I am the John G. Winant Associate Professor of U.S. Foreign Policy at the Department of Politics and International Relations (DPIR) of the University of Oxford. I am also a Professorial Fellow at Nuffield College and Co-Director of the Oxford Institute for Ethics, Law, and Armed Conflict (ELAC).
My research concerns international law and ethics in international relations, specifically in war. I investigate how legal and moral imperatives interact with strategic thinking and technological developments to explain conduct in war and the development of armed conflict. Several of my current projects investigate the role of legal and moral principles in informing mass attitudes towards war. I also work on IR theory, specifically constructivism, analytical just war theory and normative jurisprudence.
My first book, Legitimate Targets? Social Construction, International Law and U.S. Bombing, appeared with Cambridge University Press as part of the series Cambridge Studies in International Relations, in 2015. The book proposes a constructivist theory of international law and highlights tensions between a legal and a moral definition of a legitimate target of attack. The book was Runner-Up for the Birks Prize for Outstanding Legal Scholarship of the Society of Legal Scholars in 2016, and it has received an Honourable Mention by the Theory Section of the International Studies Association.
My second (co-authored) book, Law Applicable to Armed Conflict, appeared with Cambridge University Press in 2020. It proposes a moral division of labour between human rights and humanitarian law and examines under what empirical circumstances each body of law should prevail over the other.

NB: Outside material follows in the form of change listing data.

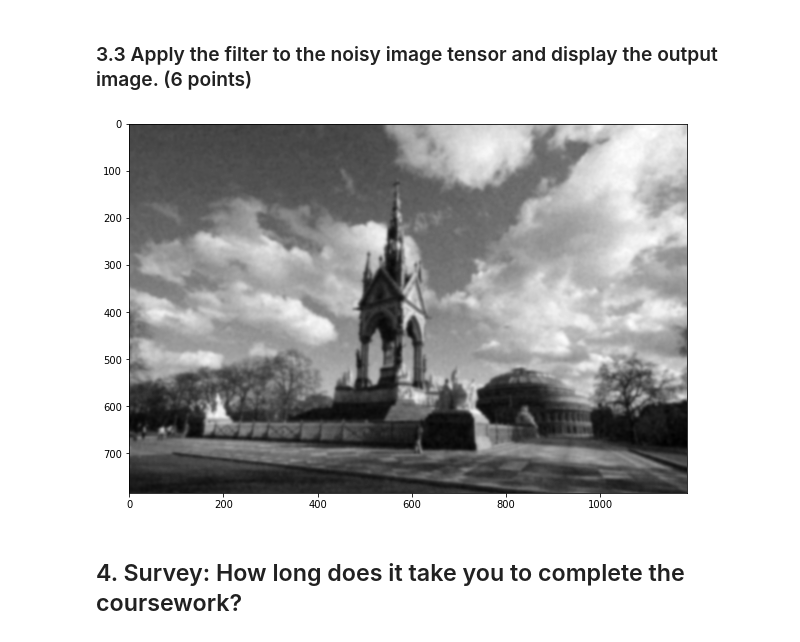
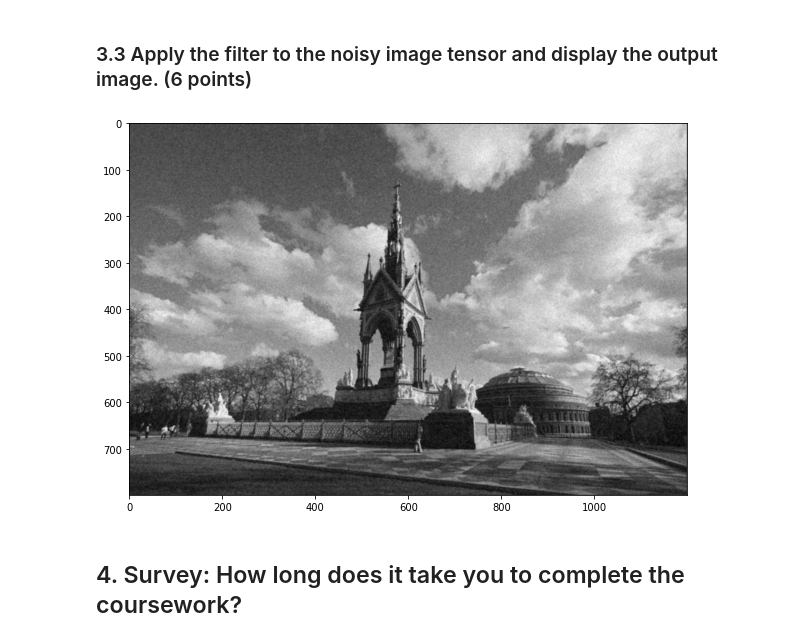
Before and after one commit to xw2519/Computer_Vision, a Jupyter notebook: Coursework/coursework_01/coursework_01.ipynb, the cells around one changed output. Saved outputs shown, nothing was run; the diff lists cells and outputs as text; code cells hidden in the pictures.

```diff
--- a/Coursework/coursework_01/coursework_01.ipynb
+++ b/Coursework/coursework_01/coursework_01.ipynb
@@ -324,24 +324,23 @@ h = gaussian_filter_2d(sigma)
 print(h.shape)
 
 # Create the Conv2D filter (provided)
-conv = torch.nn.Conv2d(in_channels=1, out_channels=1, kernel_size=h.shape[0], padding=1, bias=False)
+conv = torch.nn.Conv2d(in_channels=1, out_channels=1, kernel_size=3, padding=1, bias=False)
 
 # Set the kernel weight
-kernel_expand = (torch.from_numpy(h)).expand(conv.weight.size())
-conv.weight.data = torch.nn.Parameter(kernel_expand)
+conv.weight.data = torch.nn.Parameter(torch.ones((1,1,3,3))/9)
 # %% [output]
 (18, 18)
 # %% [markdown]
 ### 3.3 Apply the filter to the noisy image tensor and display the output image. (6 points)
 # %%
 # Filtering
-image_filtered = conv(image_noisy)
+image_filtered = conv(image_noisy.float())
 
 # Display the filtering result (provided)
 plt.imshow(image_filtered.detach().numpy().reshape((image_filtered.shape[2], image_filtered.shape[3])), cmap='gray')
 plt.gcf().set_size_inches(10, 8)
 # %% [output]
-[figure, old version]
+[figure, new version]
 # %% [markdown]
 ## 4. Survey: How long does it take you to complete the coursework?
 # %% [markdown]
```
Also changed, not shown: parts of 2 cells of this notebook.
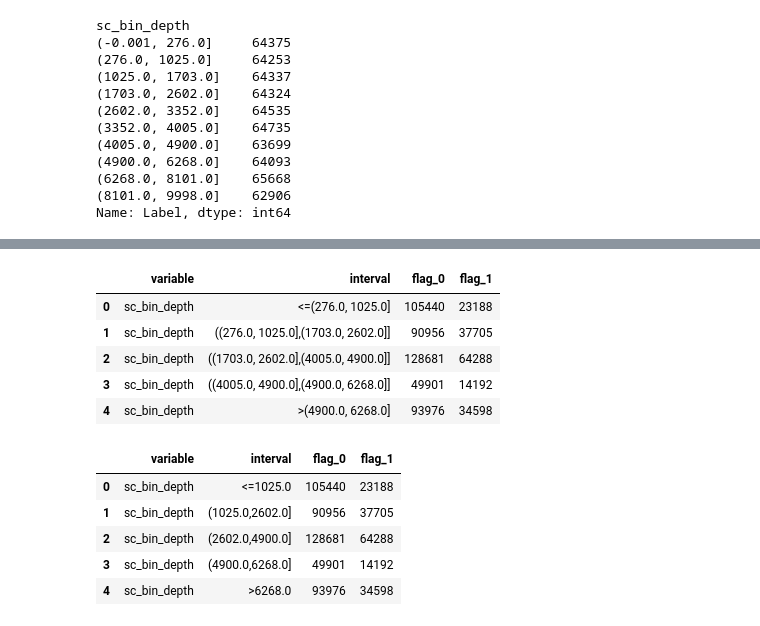
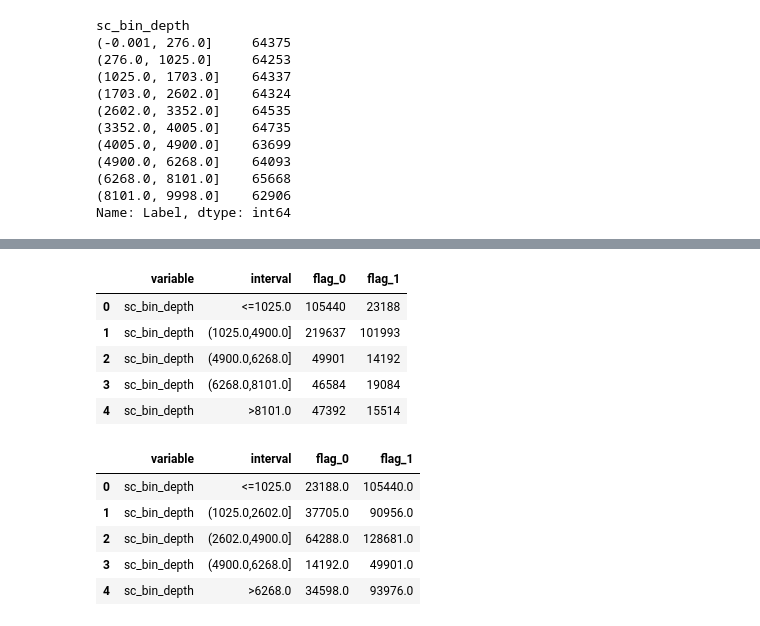
Before and after one commit to learning-yz/dataprocessing, a Jupyter notebook: numericalColumnProcess.ipynb, the cells around one changed output, grey strips where cells are left out. Saved outputs shown, nothing was run; the diff lists cells and outputs as text; code cells hidden in the pictures.

```diff
--- a/numericalColumnProcess.ipynb
+++ b/numericalColumnProcess.ipynb
@@ -698,18 +251,18 @@ Name: Label, dtype: int64
 # %%
-ChiNumericalVarMerge(dat5, 'sc_bin_depth', 'Label', bins=5)
+varMergeByPct(dat5, 'sc_bin_depth', 'Label', bins=5, varInterval=True)
 # %% [output]
 |  | variable | interval | flag_0 | flag_1 |
-| 0 | sc_bin_depth | <=(276.0, 1025.0] | 105440 | 23188 |
-| 1 | sc_bin_depth | ((276.0, 1025.0],(1703.0, 2602.0]] | 90956 | 37705 |
-| 2 | sc_bin_depth | ((1703.0, 2602.0],(4005.0, 4900.0]] | 128681 | 64288 |
-| 3 | sc_bin_depth | ((4005.0, 4900.0],(4900.0, 6268.0]] | 49901 | 14192 |
-| 4 | sc_bin_depth | >(4900.0, 6268.0] | 93976 | 34598 |
+| 0 | sc_bin_depth | <=1025.0 | 105440 | 23188 |
+| 1 | sc_bin_depth | (1025.0,4900.0] | 219637 | 101993 |
+| 2 | sc_bin_depth | (4900.0,6268.0] | 49901 | 14192 |
+| 3 | sc_bin_depth | (6268.0,8101.0] | 46584 | 19084 |
+| 4 | sc_bin_depth | >8101.0 | 47392 | 15514 |
 # %%
-ChiNumericalVarMerge(dat5, 'sc_bin_depth', 'Label', bins=5, varInterval=True)
+varMergeByIVSplit(dat5, 'sc_bin_depth', 'Label', bins=5, varInterval=True)
 # %% [output]
 |  | variable | interval | flag_0 | flag_1 |
-| 0 | sc_bin_depth | <=1025.0 | 105440 | 23188 |
-| 1 | sc_bin_depth | (1025.0,2602.0] | 90956 | 37705 |
-| 2 | sc_bin_depth | (2602.0,4900.0] | 128681 | 64288 |
-| 3 | sc_bin_depth | (4900.0,6268.0] | 49901 | 14192 |
-| 4 | sc_bin_depth | >6268.0 | 93976 | 34598 |
+| 0 | sc_bin_depth | <=1025.0 | 23188.0 | 105440.0 |
+| 1 | sc_bin_depth | (1025.0,2602.0] | 37705.0 | 90956.0 |
+| 2 | sc_bin_depth | (2602.0,4900.0] | 64288.0 | 128681.0 |
+| 3 | sc_bin_depth | (4900.0,6268.0] | 14192.0 | 49901.0 |
+| 4 | sc_bin_depth | >6268.0 | 34598.0 | 93976.0 |
```
Also changed, not shown: parts of 27 cells of this notebook, 4 other files.
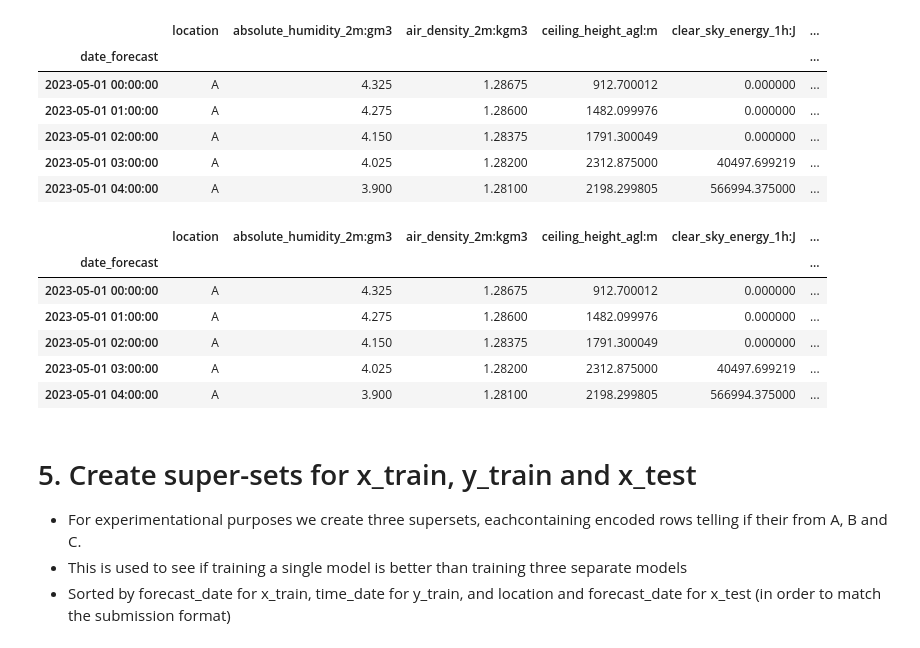
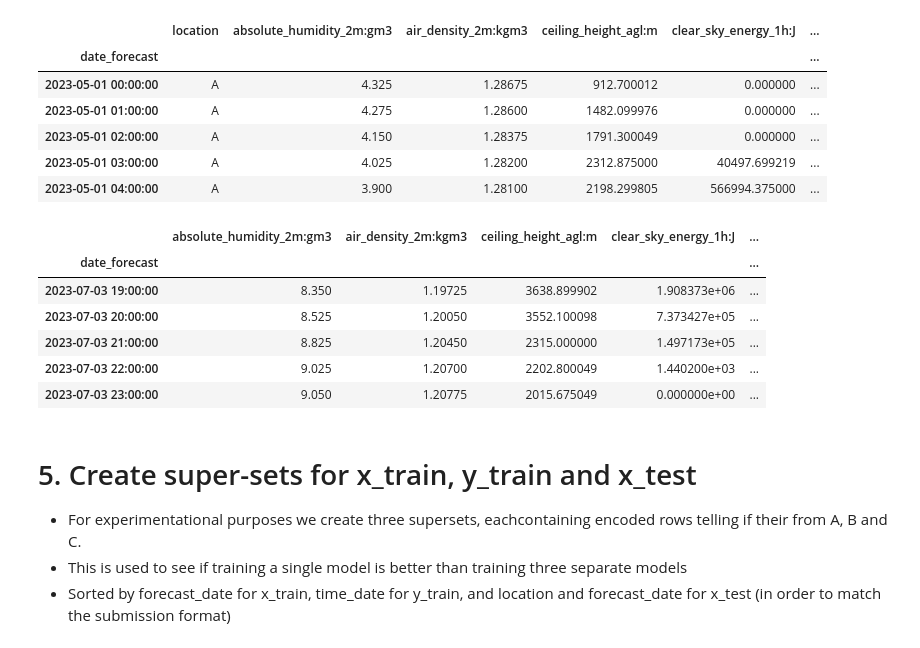
Before and after one commit to henningolweus/MLprosjekt, a Jupyter notebook: data/preprocessing.ipynb, the cells around one changed output. Saved outputs shown, nothing was run; the diff lists cells and outputs as text; code cells hidden in the pictures.

```diff
--- a/data/preprocessing.ipynb
+++ b/data/preprocessing.ipynb
@@ -401,15 +401,15 @@ x_test_a_hourly = add_rolling_and_interaction_features(x_test_a_hourly)
 x_test_b_hourly = add_rolling_and_interaction_features(x_test_b_hourly)
 x_test_c_hourly = add_rolling_and_interaction_features(x_test_c_hourly)
 # %%
-x_test_a_hourly.head()
+x_test_a_hourly.tail()
 # %% [output]
-|  | location | absolute_humidity_2m:gm3 | air_density_2m:kgm3 | ceiling_height_agl:m | clear_sky_energy_1h:J | ... |
-| date_forecast |  |  |  |  |  | ... |
-| 2023-05-01 00:00:00 | A | 4.325 | 1.28675 | 912.700012 | 0.000000 | ... |
-| 2023-05-01 01:00:00 | A | 4.275 | 1.28600 | 1482.099976 | 0.000000 | ... |
-| 2023-05-01 02:00:00 | A | 4.150 | 1.28375 | 1791.300049 | 0.000000 | ... |
-| 2023-05-01 03:00:00 | A | 4.025 | 1.28200 | 2312.875000 | 40497.699219 | ... |
-| 2023-05-01 04:00:00 | A | 3.900 | 1.28100 | 2198.299805 | 566994.375000 | ... |
+|  | absolute_humidity_2m:gm3 | air_density_2m:kgm3 | ceiling_height_agl:m | clear_sky_energy_1h:J | ... |
+| date_forecast |  |  |  |  | ... |
+| 2023-07-03 19:00:00 | 8.350 | 1.19725 | 3638.899902 | 1.908373e+06 | ... |
+| 2023-07-03 20:00:00 | 8.525 | 1.20050 | 3552.100098 | 7.373427e+05 | ... |
+| 2023-07-03 21:00:00 | 8.825 | 1.20450 | 2315.000000 | 1.497173e+05 | ... |
+| 2023-07-03 22:00:00 | 9.025 | 1.20700 | 2202.800049 | 1.440200e+03 | ... |
+| 2023-07-03 23:00:00 | 9.050 | 1.20775 | 2015.675049 | 0.000000e+00 | ... |
 # %%
 # Store the cleaned datasets
 output_dir = 'cleaned_data'
```
Also changed, not shown: parts of 1 cell of this notebook, 1 other file.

New book out: Law Applicable to Armed Conflict, Cambridge University Press, Ziv Bohrer, Janina Dill and Helen Duffy
Photo Credit: Catarina Heeckt (London School of Economics)